It's only a dozen tube stops from Notting Hill to Walthamstow, but you won't catch Hugh Grant poncing about this end of London. Crime's a way of life round here (apparently), on a scale that rises from nicking cars to rubbing out the opposition. But before you start to fear another clueless gangland caper, take heart. It Was An Accident has more snap-of-the-fingers spirit than any of this year's shouty, sweary British crime flicks.
If you're a fan of Jeremy Cameron's novels (It Was An Accident is the second of three), then you're in for a surprise. The characters, setting and streetwise patter remain intact, but the messy plot (crooks, cops and councillors form a bond to dominate the local crime scene) has been jettisoned in favour of a story pitting one man's struggle to go straight against a vicious turf takeover battle, and features more of a generational and racial edge.

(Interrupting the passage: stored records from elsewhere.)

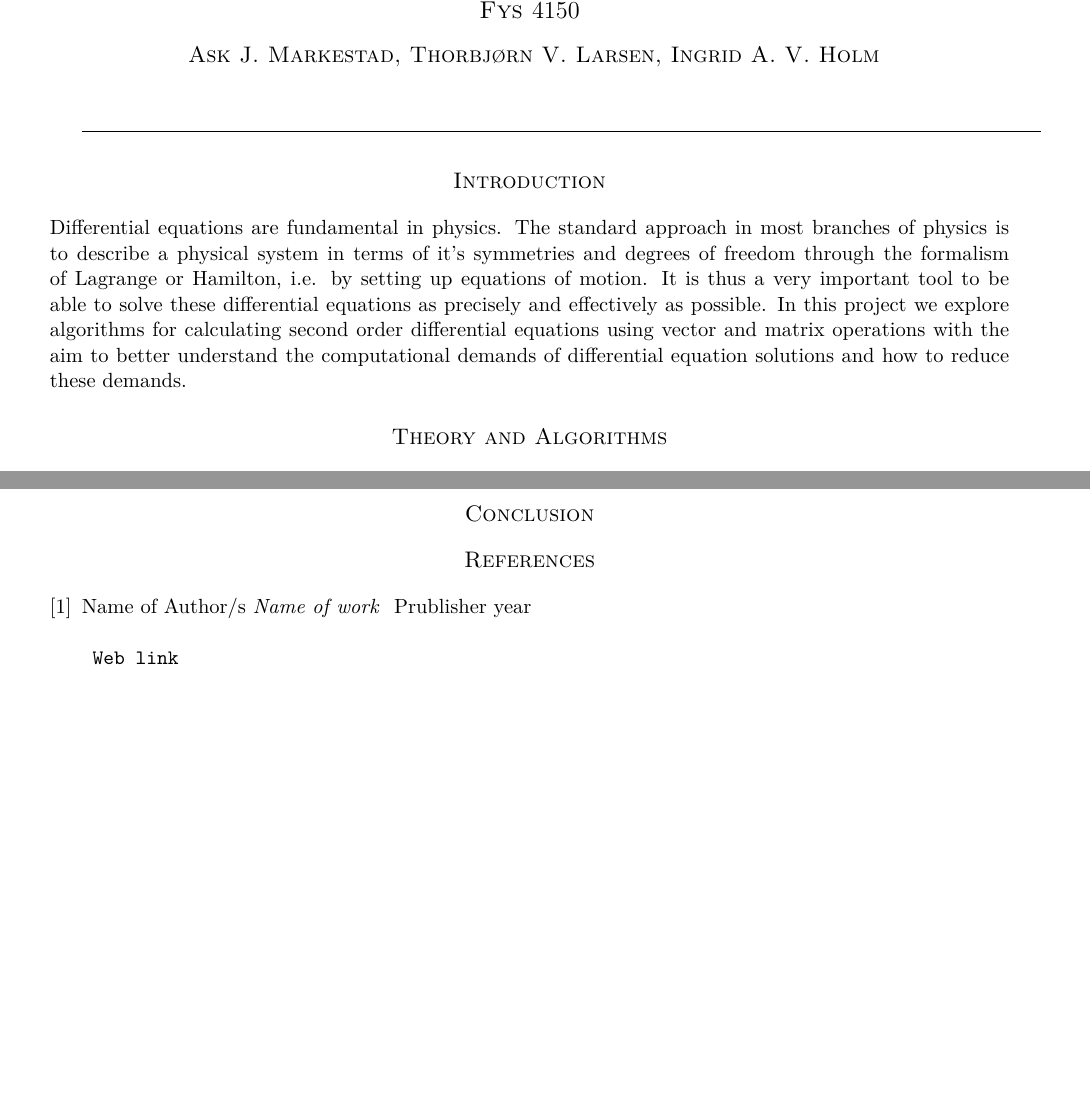
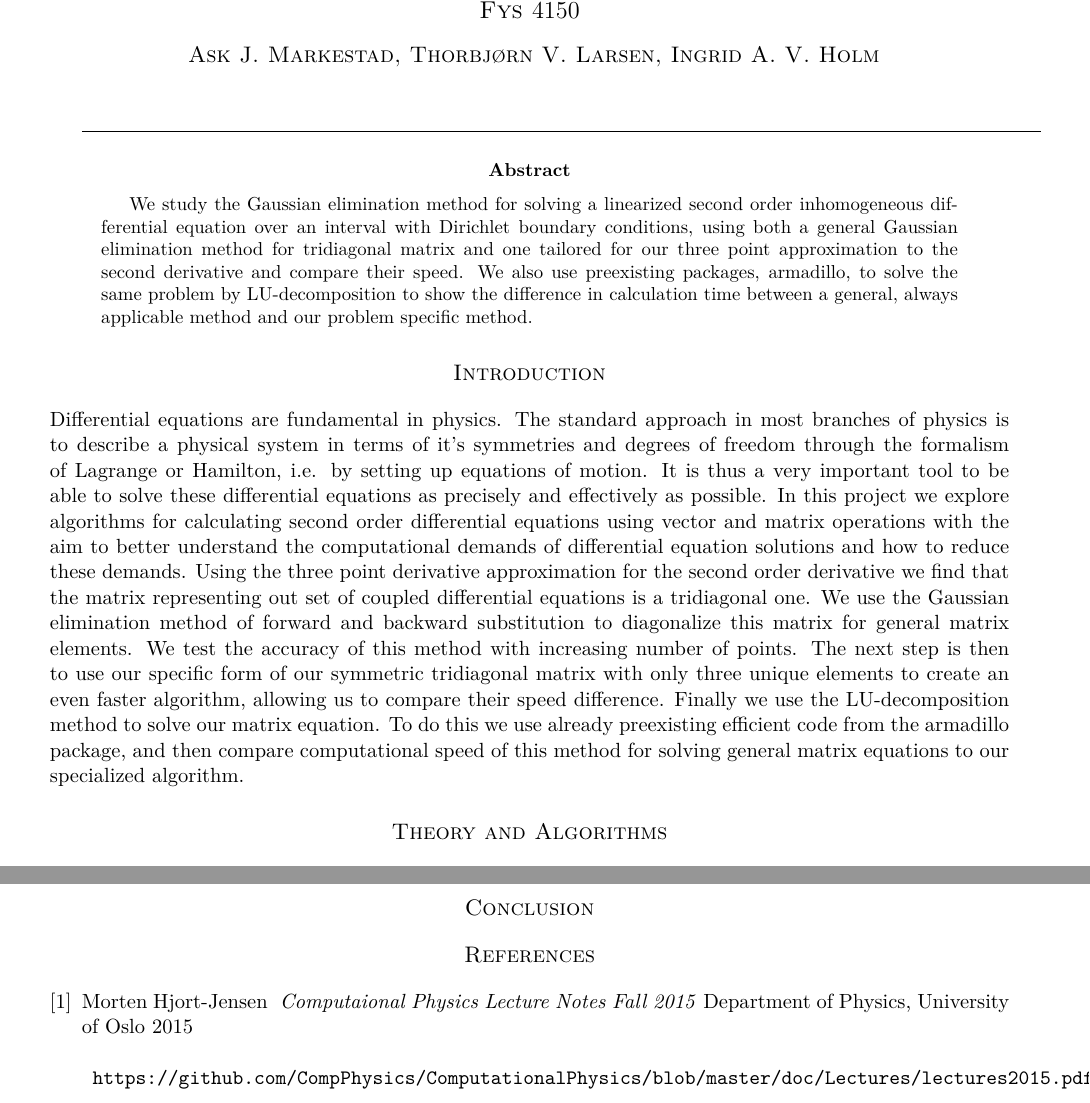
Before and after one commit to ajmarkestad/Fys4150, a LaTeX paper (Project1/Project1.tex): two parts of pages 1 and 5 of 5, joined at a grey line, cut so that both start at the same text, the shorter picture padded with empty space. Compiled offline with pdfLaTeX.

Commit message:
Add files via upload
La til abstract, og skrev om på introduksjonen

```diff
--- a/Project1/Project1.tex
+++ b/Project1/Project1.tex
@@ -105,11 +105,16 @@ anchorcolor = blue]{hyperref} % link package
 \rule{\textwidth}{0.3pt}\par
 
 %---------------------------------------------------------------------------------------------------------------------------------------
+\begin{abstract}
+	We study the Gaussian elimination method for solving a linearized second order inhomogeneous differential equation over an interval with Dirichlet boundary conditions, using both a general Gaussian elimination method for tridiagonal matrix and one tailored for our three point approximation to the second derivative and compare their speed. We also use preexisting packages, armadillo, to solve the same problem by LU-decomposition to show the difference in calculation time between a general, always applicable method and our problem specific method.
+\end{abstract}
+
+
 
 
 \section*{Introduction}
 
-		Differential equations are fundamental in physics. The standard approach in most branches of physics is to describe a physical system in terms of it's symmetries and degrees of freedom through the formalism of Lagrange or Hamilton, i.e. by setting up equations of motion. It is thus a very important tool to be able to solve these differential equations as precisely and effectively as possible. In this project we explore algorithms for calculating second order differential equations using vector and matrix operations with the aim to better understand the computational demands of differential equation solutions and how to reduce these demands.
+Differential equations are fundamental in physics. The standard approach in most branches of physics is to describe a physical system in terms of it's symmetries and degrees of freedom through the formalism of Lagrange or Hamilton, i.e. by setting up equations of motion. It is thus a very important tool to be able to solve these differential equations as precisely and effectively as possible. In this project we explore algorithms for calculating second order differential equations using vector and matrix operations with the aim to better understand the computational demands of differential equation solutions and how to reduce these demands. Using the three point derivative approximation for the second order derivative we find that the matrix representing out set of coupled differential equations is a tridiagonal one. We use the Gaussian elimination method of forward and backward substitution to diagonalize this matrix for general matrix elements. We test the accuracy of this method with increasing number of points. The next step is then to use our specific form of our symmetric tridiagonal matrix with only three unique elements to create an even faster algorithm, allowing us to compare their speed difference. Finally we use the LU-decomposition method to solve our matrix equation. To do this we use already preexisting efficient code from the armadillo package, and then compare computational speed of this method for solving general matrix equations to our specialized algorithm.
 
 
 
@@ -396,13 +401,13 @@ log10(N) & log10($\epsilon$) & Time General (s)     & Time Special(s)      & Tim
 
 \begin{thebibliography}{3}
 
-	\bibitem{lucia}
-	Name of Author/s
-	\emph{Name of work }
-	Prublisher
-	year
+	\bibitem{M.Hjort-Jensen_CompFys}
+	Morten Hjort-Jensen
+	\emph{ Computaional Physics Lecture Notes Fall 2015}
+	Department of Physics, University of Oslo
+	2015
 	\begin{verbatim}
-	Web link
+	https://github.com/CompPhysics/ComputationalPhysics/blob/master/doc/Lectures/lectures2015.pdf
 	\end{verbatim}
 
 
```
Also changed, not shown: Project1/Project1.pdf, Project1/Project1.tex (2 more changed lines). Lines whose indentation alone changed are shown as unchanged.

Unfortunately, this new story comes complete with its own set of problems. Without the background of the first book, the likeable, cheery Nicky we see on screen hasn't earned the sort of notoriety that would attract trouble from all quarters. Perhaps the film is trying to say too many things about the here-and-now of crime. East End relics, flashy psychos, cold-hearted `businessmen', dodgy coppers and everyday wide-boys are mixed in; but few are given space to develop into people with credible motivations.
Not that this is a criticism of Chiwetel Ejiofor's performance - he makes Nicky's joy at being out of prison as heartfelt as the character's frustrations and fears when it all goes wrong. While the shallow low lives around him bang on about "respect", Ejiofor reveals Nicky's more poignant fight for self respect - And that's what gives depth to this dynamic alternative to the gangland mainstream.